The Linux kernel (v5.4.0) used in Ubuntu 20.04 has poor support for the HDMI sound support—the sound device shows “Dummy Output” after every computer sleep. I had tried different solutions but still would like to forget about running those commands before getting the sound out. So, I upgraded the kernel to the latest version supported by Ubuntu and it works. Below is the list of commands that I used.

$ wget
$ sudo install /usr/local/bin/
$ sudo -i
Finding latest version available on
Latest version is: v5.7.0, continue? (y/N)
$ sudo update-grub
$ sudo grub-customizer

Since I used grub-customizer to manage Grub options, I also ran the last two commands to add the new kernel to boot options in Grub. After reboot the computer with the new kernel, I no longer have the “Dummy Output” issue any more.


Copy files from a Virtual Box managed by Vagrant

Vagrant is a very useful tool for setting up a development environment.

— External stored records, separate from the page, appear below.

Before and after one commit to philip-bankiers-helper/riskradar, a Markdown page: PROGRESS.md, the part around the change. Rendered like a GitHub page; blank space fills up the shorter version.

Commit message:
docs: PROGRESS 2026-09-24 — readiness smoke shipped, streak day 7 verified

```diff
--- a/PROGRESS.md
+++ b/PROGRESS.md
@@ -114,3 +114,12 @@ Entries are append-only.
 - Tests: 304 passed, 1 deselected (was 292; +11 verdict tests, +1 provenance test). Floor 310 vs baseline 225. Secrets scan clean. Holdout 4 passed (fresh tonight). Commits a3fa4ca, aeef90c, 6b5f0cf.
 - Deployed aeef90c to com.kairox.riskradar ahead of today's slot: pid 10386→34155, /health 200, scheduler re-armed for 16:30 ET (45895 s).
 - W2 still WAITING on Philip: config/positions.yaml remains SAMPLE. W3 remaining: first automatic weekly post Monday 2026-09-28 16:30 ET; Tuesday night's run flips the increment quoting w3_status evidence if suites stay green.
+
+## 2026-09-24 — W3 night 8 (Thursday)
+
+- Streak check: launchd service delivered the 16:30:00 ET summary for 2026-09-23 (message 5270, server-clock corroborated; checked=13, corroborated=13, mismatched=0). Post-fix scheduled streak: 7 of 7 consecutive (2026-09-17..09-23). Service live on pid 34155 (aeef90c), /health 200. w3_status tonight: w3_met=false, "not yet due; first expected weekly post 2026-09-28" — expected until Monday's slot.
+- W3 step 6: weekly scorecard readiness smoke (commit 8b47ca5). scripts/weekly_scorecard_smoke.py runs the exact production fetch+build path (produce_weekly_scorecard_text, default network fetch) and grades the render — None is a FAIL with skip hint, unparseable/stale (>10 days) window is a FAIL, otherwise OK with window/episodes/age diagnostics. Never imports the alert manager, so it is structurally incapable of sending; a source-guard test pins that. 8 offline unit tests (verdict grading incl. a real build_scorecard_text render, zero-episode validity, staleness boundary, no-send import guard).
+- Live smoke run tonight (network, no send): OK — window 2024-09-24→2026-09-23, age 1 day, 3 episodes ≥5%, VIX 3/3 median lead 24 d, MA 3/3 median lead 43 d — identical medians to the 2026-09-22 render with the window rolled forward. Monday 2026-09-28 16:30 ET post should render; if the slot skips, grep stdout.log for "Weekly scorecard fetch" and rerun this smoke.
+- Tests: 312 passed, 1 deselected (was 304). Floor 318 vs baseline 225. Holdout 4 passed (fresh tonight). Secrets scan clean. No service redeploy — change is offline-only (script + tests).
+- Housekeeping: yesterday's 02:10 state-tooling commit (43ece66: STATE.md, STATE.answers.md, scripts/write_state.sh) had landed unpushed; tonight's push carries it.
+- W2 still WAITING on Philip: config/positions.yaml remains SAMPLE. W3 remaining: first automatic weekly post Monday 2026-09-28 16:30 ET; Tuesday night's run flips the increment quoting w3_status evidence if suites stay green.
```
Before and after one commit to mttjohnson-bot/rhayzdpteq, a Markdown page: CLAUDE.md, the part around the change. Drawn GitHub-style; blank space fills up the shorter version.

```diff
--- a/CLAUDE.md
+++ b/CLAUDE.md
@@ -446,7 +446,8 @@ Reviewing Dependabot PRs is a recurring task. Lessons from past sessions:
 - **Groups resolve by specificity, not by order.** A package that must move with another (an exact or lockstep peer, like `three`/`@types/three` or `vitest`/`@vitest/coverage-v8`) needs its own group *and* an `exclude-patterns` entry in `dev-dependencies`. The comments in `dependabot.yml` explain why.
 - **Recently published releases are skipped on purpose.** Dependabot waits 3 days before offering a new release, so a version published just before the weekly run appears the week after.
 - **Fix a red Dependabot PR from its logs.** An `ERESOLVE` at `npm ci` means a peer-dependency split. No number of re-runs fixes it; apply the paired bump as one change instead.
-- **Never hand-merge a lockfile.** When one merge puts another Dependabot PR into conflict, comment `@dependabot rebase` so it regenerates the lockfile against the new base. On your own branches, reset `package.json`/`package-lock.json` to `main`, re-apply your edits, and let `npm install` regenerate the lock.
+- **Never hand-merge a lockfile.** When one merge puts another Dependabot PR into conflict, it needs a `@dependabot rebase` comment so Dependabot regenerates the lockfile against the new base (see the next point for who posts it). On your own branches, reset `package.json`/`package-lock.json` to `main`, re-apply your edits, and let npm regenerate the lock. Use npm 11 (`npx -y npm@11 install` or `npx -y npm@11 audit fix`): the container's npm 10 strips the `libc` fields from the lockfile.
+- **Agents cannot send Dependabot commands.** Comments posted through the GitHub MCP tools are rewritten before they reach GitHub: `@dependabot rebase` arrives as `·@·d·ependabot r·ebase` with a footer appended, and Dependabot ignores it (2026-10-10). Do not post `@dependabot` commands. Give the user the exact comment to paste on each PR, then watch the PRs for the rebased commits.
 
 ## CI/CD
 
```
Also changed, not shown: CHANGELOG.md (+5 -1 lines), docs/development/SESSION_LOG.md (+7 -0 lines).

With vagrant, you can manage Virtual Box easily. However, if you have not set up the shared directory correctly, getting access to the file in the virutal box from the local host is tricky. Below is a solution using the scp command.

vagrant ssh-config

Which gives you the identity key used by vagrant as well as the port number of the virtual box.

  User vagrant
  Port 2222
  UserKnownHostsFile /dev/null
  StrictHostKeyChecking no
  PasswordAuthentication no
  IdentityFile /yourhome/.vagrant/machines/default/virtualbox/private_key
  IdentitiesOnly yes
  LogLevel FATAL

That’s all you need to put into the scp command:

scp -i /yourhome/.vagrant/machines/default/virtualbox/private_key -p 2222 -r vagrant@ local_dir

Notice here after “-i” is the key file reported by “vagrant ssh-config” command. Similarly the port number 2222 also came from there.

To avoid type “-i” option in the future, one can use the command below to permanently add the private key to SSH configuration so that only the port number is used in the future.

ssh-add /yourhome/.vagrant/machines/default/virtualbox/private_key


Emacs File Explorer Solution

I just came across the Treemacs package that I wish I knew earlier. Treemacs is an Emacs package that provides a tree layout file explorer for Emacs. With Treemacs, one can easily navigate through a big project tree all in Emacs.

Installation is simple through ELPA. I have the following lines in my .emacs configuration:

(setq package-archives '(("gnu" . "") ))
(when (>= emacs-major-version 24)
  (require 'package)
  (add-to-list 'package-archives '("melpa" . "") t)    

In Emacs, run “M-x package-refresh-contents”, then “package-install treemacs.” After installation, run “M-x treemacs” brings up the tree view.


Ubuntu Dummy Output Audio Solution

Recently I upgraded to Ubuntu 20.04, after which I experienced the problem of “dummy output” audio. After leaving the computer to sleep, Ubuntu will set the sound to Dummy Output. A reboot or log out and then login in again always solve the problem. Some quick Internet searches suggest this is a common problem and may be related to the new kernel ( 5.4.0) in Ubuntu 20.04. I have tried solutions that I found on-line but they didn’t solve the problem, including the command “pulseaudio -k,” which was reportedly solved the problem in some cases.

However, running the command “pulseaudio –start” after “pulseaudio -k” solved my problem.